§ **What needs to be done**:
Show all lines of the listing that hold the word "Ceftamin".

§ **Material for the task**:
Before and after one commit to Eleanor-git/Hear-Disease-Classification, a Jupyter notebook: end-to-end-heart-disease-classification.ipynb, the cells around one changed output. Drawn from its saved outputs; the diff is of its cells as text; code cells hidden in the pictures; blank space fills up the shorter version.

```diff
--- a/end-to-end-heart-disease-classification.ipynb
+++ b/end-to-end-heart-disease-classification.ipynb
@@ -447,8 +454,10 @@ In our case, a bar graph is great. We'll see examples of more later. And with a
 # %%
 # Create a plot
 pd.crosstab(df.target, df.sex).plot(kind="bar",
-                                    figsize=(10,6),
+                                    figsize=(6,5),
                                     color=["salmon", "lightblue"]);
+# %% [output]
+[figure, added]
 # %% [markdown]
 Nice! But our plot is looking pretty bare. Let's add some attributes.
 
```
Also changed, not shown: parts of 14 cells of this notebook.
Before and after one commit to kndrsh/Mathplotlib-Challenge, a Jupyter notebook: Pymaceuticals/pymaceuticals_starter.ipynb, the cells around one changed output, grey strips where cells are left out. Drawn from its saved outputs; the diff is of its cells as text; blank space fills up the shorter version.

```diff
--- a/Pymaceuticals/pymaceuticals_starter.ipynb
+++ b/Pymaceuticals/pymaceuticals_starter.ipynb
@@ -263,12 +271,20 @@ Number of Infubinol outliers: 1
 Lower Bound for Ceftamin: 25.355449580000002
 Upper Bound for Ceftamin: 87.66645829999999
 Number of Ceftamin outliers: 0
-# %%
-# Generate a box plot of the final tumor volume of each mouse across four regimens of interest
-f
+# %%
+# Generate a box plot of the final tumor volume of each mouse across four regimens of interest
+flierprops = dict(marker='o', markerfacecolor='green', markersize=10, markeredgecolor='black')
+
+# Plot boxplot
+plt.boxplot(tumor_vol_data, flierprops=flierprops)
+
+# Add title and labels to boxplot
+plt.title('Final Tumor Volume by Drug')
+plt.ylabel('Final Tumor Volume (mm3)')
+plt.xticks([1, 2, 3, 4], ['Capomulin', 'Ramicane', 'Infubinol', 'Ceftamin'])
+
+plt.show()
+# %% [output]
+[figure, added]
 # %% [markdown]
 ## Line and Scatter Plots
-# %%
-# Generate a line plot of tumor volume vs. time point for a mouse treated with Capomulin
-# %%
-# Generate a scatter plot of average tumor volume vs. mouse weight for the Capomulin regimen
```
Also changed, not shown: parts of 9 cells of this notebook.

§ **Solution for this task**:
 Lower Bound for Ceftamin: 25.355449580000002
 Upper Bound for Ceftamin: 87.66645829999999
 Number of Ceftamin outliers: 0
+plt.xticks([1, 2, 3, 4], ['Capomulin', 'Ramicane', 'Infubinol', 'Ceftamin'])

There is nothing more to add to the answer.